### Problem description:
Where an entry below contains an image, skip the image and copy the rest exactly.

[Revision comparison data]
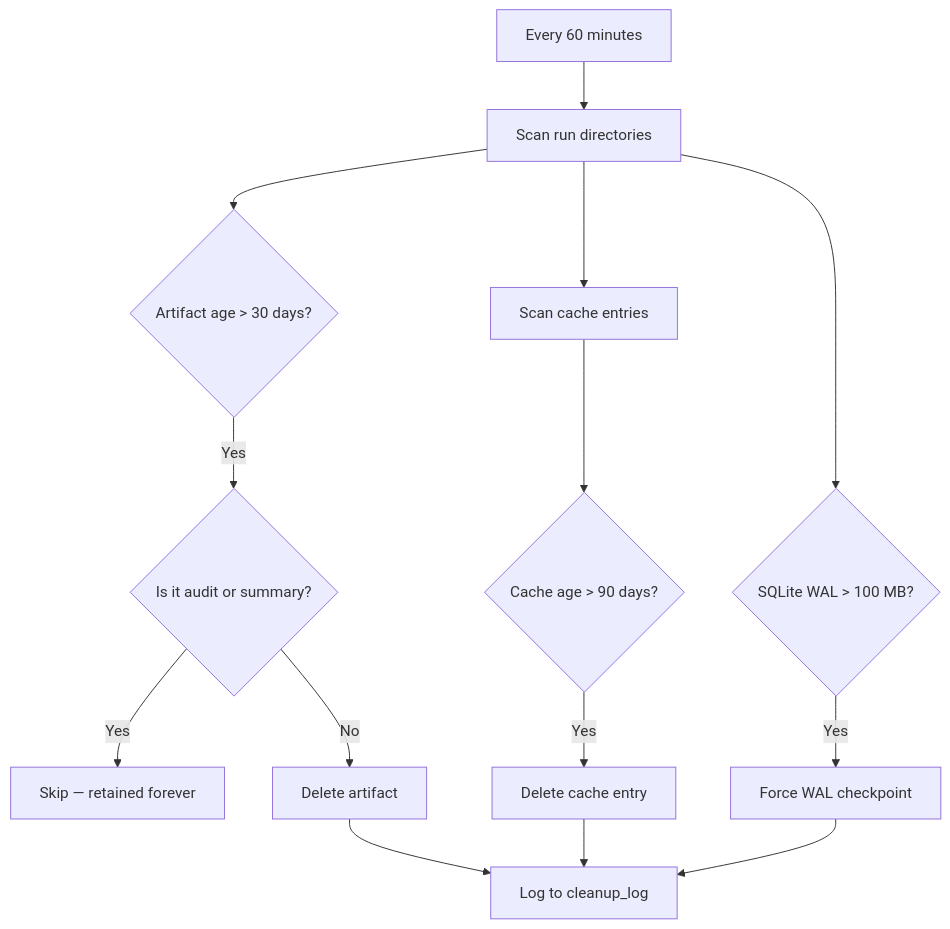
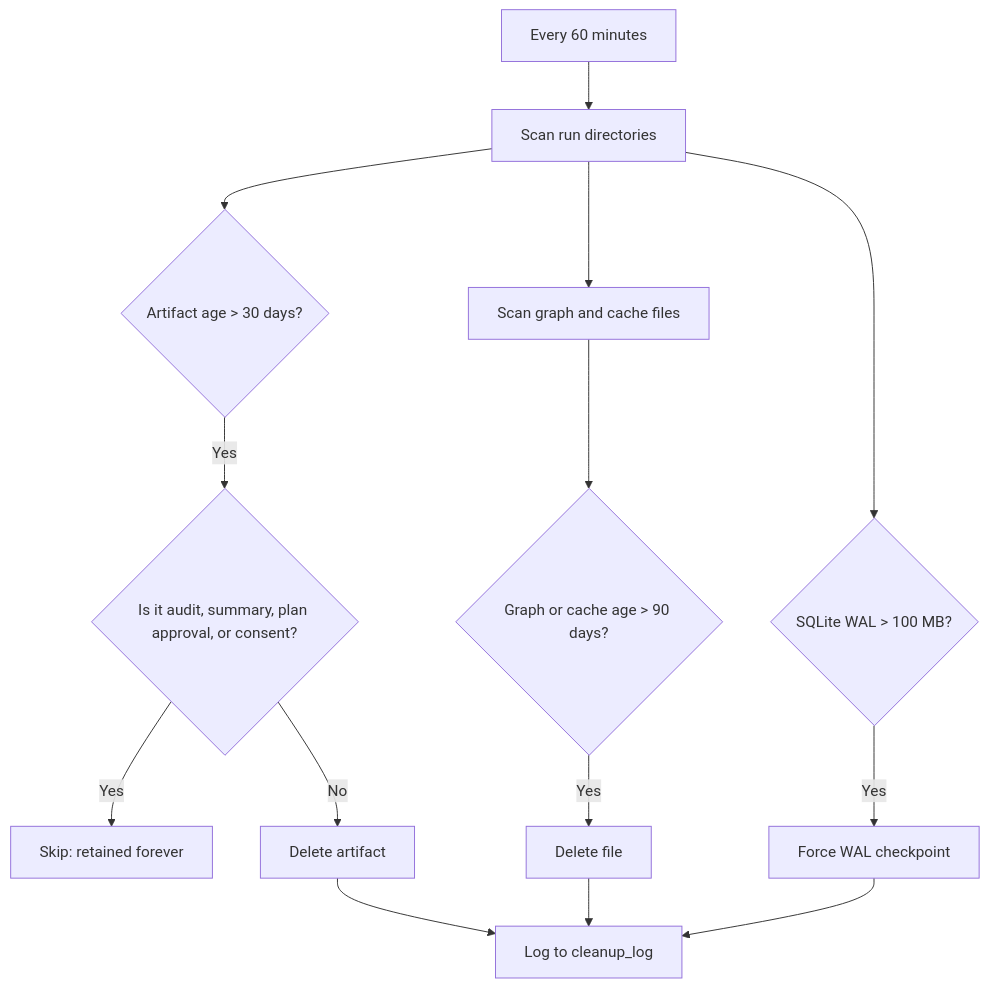
One commit to arubara2021/CodeGuardian changed the second of 3 diagrams in docs/05-data-model.md. Above: the diagram before and after it, drawn with Mermaid. The commit also changed other lines of this file and 5 other files, not shown here.

````diff
--- a/docs/05-data-model.md
+++ b/docs/05-data-model.md
@@ -793,16 +1530,16 @@
 ```mermaid
 flowchart TB
     Trigger[Every 60 minutes] --> Scan[Scan run directories]
     Scan --> CheckAge{Artifact age > 30 days?}
-    CheckAge -->|Yes| CheckAudit{Is it audit or summary?}
-    CheckAudit -->|Yes| Skip[Skip — retained forever]
-    CheckAudit -->|No| Delete[Delete artifact]
+    CheckAge -->|Yes| CheckKeep{Is it audit, summary, plan approval, or consent?}
+    CheckKeep -->|Yes| Skip[Skip: retained forever]
+    CheckKeep -->|No| Delete[Delete artifact]
     Delete --> Log[Log to cleanup_log]
-    Scan --> ScanCache[Scan cache entries]
-    ScanCache --> CheckCacheAge{Cache age > 90 days?}
-    CheckCacheAge -->|Yes| DeleteCache[Delete cache entry]
-    DeleteCache --> Log
+    Scan --> ScanGraph[Scan graph and cache files]
+    ScanGraph --> CheckGraphAge{Graph or cache age > 90 days?}
+    CheckGraphAge -->|Yes| DeleteGraph[Delete file]
+    DeleteGraph --> Log
     Scan --> CheckWAL{SQLite WAL > 100 MB?}
     CheckWAL -->|Yes| Checkpoint[Force WAL checkpoint]
     Checkpoint --> Log
 ```
````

### Solution to this task:
One commit to arubara2021/CodeGuardian changed the second of 3 diagrams in docs/05-data-model.md. Above: the diagram before and after it, drawn with Mermaid. The commit also changed other lines of this file and 5 other files, not shown here.

````diff
--- a/docs/05-data-model.md
+++ b/docs/05-data-model.md
@@ -793,16 +1530,16 @@
 ```mermaid
 flowchart TB
     Trigger[Every 60 minutes] --> Scan[Scan run directories]
     Scan --> CheckAge{Artifact age > 30 days?}
-    CheckAge -->|Yes| CheckAudit{Is it audit or summary?}
-    CheckAudit -->|Yes| Skip[Skip — retained forever]
-    CheckAudit -->|No| Delete[Delete artifact]
+    CheckAge -->|Yes| CheckKeep{Is it audit, summary, plan approval, or consent?}
+    CheckKeep -->|Yes| Skip[Skip: retained forever]
+    CheckKeep -->|No| Delete[Delete artifact]
     Delete --> Log[Log to cleanup_log]
-    Scan --> ScanCache[Scan cache entries]
-    ScanCache --> CheckCacheAge{Cache age > 90 days?}
-    CheckCacheAge -->|Yes| DeleteCache[Delete cache entry]
-    DeleteCache --> Log
+    Scan --> ScanGraph[Scan graph and cache files]
+    ScanGraph --> CheckGraphAge{Graph or cache age > 90 days?}
+    CheckGraphAge -->|Yes| DeleteGraph[Delete file]
+    DeleteGraph --> Log
     Scan --> CheckWAL{SQLite WAL > 100 MB?}
     CheckWAL -->|Yes| Checkpoint[Force WAL checkpoint]
     Checkpoint --> Log
 ```
````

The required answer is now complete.